20th Century-Fox Home Entertainment, via their ‘Searchlight’ label has released a positively stunning 1080p hi-def transfer. Shot digitally, this gorgeous image exhibits all the blessings of a period epic photographed on film; richly saturated hues, superb clarity and sumptuous amounts of fine detail oozing from the peripheries of every frame. ‘Wow’ doesn’t begin to describe the image quality, exhibiting very strong contrast levels even during the dimly lit dinner scenes and others shot under the cover of night and natural lighting conditions. Belle is a resplendent period costume piece and this hi-def transfer does virtually every inch of it justice. Using location to maximum effect, a few brief CGI sequences in the navy yard appear just a tad more softly focused by comparison. But this is a minor quibble. There are no untoward digital anomalies. The image is solid, sharp and almost perfect.
The 5.1 DTS audio is appropriately placed with atmospheric subtleties that truly enliven the sound field. There is very nice contrast between the cluttered noisiness of London and the vivacious breezes blowing through the open-air courtyards at Kenwood; Rachel Portman’s evocative underscore enveloping the surround channels. Extras are rather disappointing. What they boil down to are a series of very brief junkets slapped together at the time the movie was being made. Cumulatively, they present a very superficial ‘look’ at the behind-the-scenes investment of time and money. We get only snippets of reflection from Gugu Mbatha-Raw, Tom Wilkinson and director, Amma Asante that barely scratch the surface. Disappointing, but typically assembled fluff stuff to bolster interest in the movie prior to its release. Bottom line: Belle is a resplendent human saga whose attributes place it just this side of a bona fide masterpiece.
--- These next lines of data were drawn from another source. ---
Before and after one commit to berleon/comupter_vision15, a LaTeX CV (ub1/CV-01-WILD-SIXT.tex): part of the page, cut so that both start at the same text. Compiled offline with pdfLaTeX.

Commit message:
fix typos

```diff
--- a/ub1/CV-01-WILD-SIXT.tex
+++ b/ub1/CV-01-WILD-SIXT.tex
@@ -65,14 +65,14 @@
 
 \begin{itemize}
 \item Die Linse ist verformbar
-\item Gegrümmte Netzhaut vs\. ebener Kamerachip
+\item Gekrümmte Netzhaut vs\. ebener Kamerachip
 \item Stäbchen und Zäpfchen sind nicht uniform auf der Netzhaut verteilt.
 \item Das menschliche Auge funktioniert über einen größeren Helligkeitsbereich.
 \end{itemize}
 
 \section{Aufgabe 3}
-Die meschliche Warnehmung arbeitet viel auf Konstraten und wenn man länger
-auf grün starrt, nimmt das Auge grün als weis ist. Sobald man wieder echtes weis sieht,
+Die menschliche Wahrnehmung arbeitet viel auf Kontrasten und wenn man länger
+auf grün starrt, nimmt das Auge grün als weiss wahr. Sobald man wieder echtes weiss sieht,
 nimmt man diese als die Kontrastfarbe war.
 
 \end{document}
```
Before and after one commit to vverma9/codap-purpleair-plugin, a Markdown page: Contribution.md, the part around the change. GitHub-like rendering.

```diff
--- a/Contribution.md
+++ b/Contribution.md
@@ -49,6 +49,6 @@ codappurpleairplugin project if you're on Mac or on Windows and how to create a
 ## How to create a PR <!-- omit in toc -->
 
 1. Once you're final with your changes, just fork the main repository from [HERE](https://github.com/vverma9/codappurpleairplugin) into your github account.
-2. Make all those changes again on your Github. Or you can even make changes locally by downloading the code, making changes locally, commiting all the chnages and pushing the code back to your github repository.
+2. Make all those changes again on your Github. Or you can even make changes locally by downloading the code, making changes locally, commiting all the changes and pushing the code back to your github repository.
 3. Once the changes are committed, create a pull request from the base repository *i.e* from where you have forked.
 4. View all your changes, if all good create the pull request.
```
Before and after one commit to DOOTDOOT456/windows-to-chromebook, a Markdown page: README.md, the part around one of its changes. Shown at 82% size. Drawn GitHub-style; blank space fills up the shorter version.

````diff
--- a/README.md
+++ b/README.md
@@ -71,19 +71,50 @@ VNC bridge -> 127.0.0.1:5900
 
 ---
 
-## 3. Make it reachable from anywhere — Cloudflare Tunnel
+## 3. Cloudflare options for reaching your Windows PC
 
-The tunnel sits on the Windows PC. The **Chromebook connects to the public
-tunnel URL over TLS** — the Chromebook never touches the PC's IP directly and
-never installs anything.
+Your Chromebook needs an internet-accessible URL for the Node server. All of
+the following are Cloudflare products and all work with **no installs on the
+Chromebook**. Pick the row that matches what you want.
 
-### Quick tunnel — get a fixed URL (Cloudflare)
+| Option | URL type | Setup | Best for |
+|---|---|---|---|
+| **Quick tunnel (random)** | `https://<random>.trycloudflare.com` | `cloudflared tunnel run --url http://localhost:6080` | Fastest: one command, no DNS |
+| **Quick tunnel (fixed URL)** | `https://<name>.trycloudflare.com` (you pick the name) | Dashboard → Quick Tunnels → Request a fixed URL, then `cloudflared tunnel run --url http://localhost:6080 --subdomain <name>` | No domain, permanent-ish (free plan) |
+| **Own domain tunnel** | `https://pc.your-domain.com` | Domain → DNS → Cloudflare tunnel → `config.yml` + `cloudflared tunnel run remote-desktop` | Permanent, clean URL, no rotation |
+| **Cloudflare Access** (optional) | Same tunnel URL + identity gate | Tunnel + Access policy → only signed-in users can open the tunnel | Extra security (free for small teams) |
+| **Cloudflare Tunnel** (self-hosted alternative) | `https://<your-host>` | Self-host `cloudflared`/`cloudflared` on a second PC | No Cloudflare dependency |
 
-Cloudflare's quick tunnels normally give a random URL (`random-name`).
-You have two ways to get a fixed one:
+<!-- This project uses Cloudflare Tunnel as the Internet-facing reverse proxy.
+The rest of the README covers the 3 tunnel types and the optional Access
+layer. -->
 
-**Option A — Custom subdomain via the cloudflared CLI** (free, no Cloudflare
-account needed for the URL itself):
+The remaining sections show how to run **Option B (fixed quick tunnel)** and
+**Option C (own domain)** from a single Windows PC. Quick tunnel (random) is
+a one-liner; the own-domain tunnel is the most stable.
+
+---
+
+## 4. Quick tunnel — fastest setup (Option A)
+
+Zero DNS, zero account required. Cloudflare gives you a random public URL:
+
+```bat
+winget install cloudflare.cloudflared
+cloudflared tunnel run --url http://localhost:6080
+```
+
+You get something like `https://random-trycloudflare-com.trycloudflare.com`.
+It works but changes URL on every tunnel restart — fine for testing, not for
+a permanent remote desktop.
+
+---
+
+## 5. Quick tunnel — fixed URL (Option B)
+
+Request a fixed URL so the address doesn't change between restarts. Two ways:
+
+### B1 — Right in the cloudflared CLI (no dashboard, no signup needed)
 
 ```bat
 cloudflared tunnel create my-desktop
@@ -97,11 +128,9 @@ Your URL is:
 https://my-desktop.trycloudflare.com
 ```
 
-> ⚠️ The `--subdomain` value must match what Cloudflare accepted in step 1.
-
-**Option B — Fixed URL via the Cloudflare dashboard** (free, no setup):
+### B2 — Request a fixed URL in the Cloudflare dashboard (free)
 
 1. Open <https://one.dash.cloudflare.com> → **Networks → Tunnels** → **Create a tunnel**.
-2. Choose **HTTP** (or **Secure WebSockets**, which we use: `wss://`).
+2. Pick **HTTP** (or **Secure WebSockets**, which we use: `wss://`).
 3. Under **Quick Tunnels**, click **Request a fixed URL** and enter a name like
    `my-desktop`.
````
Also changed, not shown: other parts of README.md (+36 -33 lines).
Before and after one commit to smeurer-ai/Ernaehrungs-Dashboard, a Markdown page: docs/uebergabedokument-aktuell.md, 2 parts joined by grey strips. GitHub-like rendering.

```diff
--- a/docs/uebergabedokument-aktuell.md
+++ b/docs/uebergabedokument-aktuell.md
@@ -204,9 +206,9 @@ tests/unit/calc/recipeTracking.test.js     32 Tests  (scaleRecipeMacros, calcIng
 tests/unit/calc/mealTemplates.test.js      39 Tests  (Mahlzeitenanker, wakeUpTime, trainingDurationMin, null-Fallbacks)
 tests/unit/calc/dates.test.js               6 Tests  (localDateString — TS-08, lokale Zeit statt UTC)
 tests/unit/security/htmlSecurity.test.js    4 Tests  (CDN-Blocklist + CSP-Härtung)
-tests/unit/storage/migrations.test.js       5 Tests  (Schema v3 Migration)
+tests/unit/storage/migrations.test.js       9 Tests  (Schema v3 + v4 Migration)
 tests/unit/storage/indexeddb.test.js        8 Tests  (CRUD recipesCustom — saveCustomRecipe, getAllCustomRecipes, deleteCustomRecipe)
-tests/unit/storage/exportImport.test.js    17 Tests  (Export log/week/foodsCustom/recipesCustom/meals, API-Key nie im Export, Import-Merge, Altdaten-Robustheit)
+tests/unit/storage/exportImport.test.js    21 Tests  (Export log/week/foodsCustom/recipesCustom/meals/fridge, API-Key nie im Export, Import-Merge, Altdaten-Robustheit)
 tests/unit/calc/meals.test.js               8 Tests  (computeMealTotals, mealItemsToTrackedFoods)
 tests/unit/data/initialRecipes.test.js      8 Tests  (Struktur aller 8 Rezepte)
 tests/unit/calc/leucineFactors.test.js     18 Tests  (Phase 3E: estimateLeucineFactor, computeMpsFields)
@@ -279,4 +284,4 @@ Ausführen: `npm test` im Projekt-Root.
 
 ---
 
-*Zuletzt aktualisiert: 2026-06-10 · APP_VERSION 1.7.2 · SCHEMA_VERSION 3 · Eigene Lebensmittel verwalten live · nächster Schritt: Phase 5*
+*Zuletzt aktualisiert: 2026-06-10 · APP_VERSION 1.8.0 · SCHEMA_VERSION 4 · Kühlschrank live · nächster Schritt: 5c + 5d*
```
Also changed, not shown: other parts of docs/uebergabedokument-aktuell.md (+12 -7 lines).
It deserves to be seen and treasured. The Blu-ray gifts us the pluperfect home-viewing experience. Very highly recommended!
FILM RATING (out of 5 - 5 being the best)